Don't expect an epic of deeply nuanced characters here. If you don't, you'll only get a nice surprise if they manage to pull it off.

Ok, so with that sad caveat out of the way, here's the major hurdles:

1. Races!

Warcraft is a setting with many different races. Depending on when they set the movie in the series' timeline, they might be able to keep things limited, but at the absolute least we're going to have Humans (easy enough) and Orcs.

That said, I'd appreciate it if they put in a little effort to show the less traditional races in Warcraft. If they want to distinguish the setting from the generic fantasy setting, then getting the Gnomes, Trolls (dial down the racism a bit, if you can) Tauren, Draenei, Goblins or Worgen in there would do a lot (particularly the Gnomes and Goblins - nothing says "not your average fantasy world" by throwing in 20th century technology.)

How they do these races is another challenge. They're all humanoid, so if you get a Westmore-style makeup team (they did the aliens on Star Trek) you'd probably be able to pull them off decently. If you make them CGI, it could look kind of crappy, but this is also going to be a 100 million dollar movie, so let's hope any CGI characters are more Gollum than Jar-Jar.

However, the absolute most important thing I think they need to make it truly feel like Warcraft and not like generic fantasy is that they need to show how the "monstrous" races are just as human-like as the humans. If the movie's about humans fighting orcs, let's see the Orcs raising their children and practicing shamanism, and show that they're not just berserkers.

2. Story!

The World of Warcraft is a HUGE fantasy world. It's got to be one of the most detailed fictional worlds out there, with tons of books and the absurdly huge amount of story content contained within the games. This is all very good, and will certainly help the art department flesh out the world, but it also means they've got to figure out what story they want to tell.

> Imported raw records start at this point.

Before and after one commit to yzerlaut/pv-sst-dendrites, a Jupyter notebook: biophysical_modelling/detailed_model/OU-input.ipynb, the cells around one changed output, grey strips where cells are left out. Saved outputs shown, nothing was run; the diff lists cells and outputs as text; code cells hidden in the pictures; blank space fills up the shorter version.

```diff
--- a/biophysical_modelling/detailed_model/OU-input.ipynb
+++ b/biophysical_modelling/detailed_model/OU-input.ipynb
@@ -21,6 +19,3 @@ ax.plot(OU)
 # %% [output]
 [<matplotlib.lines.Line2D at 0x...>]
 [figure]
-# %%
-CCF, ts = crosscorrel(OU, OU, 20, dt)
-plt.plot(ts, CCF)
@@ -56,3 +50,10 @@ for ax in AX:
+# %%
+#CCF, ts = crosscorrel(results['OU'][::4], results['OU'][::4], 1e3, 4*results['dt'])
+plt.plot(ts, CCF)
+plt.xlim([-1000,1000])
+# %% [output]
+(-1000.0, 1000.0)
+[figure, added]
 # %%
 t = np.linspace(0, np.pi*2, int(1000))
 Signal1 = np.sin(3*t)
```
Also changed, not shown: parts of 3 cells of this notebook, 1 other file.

Probably the most film-ready story in Warcraft is the Tragedy of Arthas. You could do a movie about Arthas' downfall and it'd make for quite the experience. That said, as awesome as the Scourge is, Arthas' story is limited to one corner of Azeroth. You wouldn't be able to see Kalimdor in that story, and you'd limit your exposure to the non-human races.

If they choose to create new characters and just set it roughly where the game is at (which means that by the time the film comes out, it will be an expansion or two behind) you'd have to strike a delicate balance between showing off people like Varian or Thrall and fleshing out your dudes. Plus, if  you were creating new villains for those people to fight, you'd be passing up a lot of pre-existing stuff.

3. Scope!

This ties into the story, but the thing about WoW is that there are a lot of major plots going on and not everyone gets to participate in all of them. If they use the pre-existing bad guys in the movie, will that suggest to the non-WoW audience that the main bad guys of WoW are the Scourge, the Old Gods, the Burning Legion?

4. Staying True!

Warcraft is very different from the Tolkien standard. The demons are not from hell, they're from a magical version of hyperspace. The undead are not standard zombies, they're an army organized with a single leader.

It would be a shame to have Warcraft generic-i-sized so that audiences could follow along. We need airships and nuclear-powered submarines along with our wizards and swordsmen. We need lanky green dudes in loincloths successfully fighting bulky blue guys with spaceships. That's just how Warcraft rolls.

If it winds up looking like a standard medieval setting, it won't be worth the trouble.


The movie's still a long way off, and could return to development hell. But if they do wind up making it, I genuinely hope they do pull it off. I've grown to like the setting quite a lot over the last six years, and with the talent they've got behind it, we could, theoretically, get a good film out of it.

But this is a video game adaptation, and there are going to be a whole lot of cooks in the kitchen. So if it winds up not-so-good, let's not take it too hard.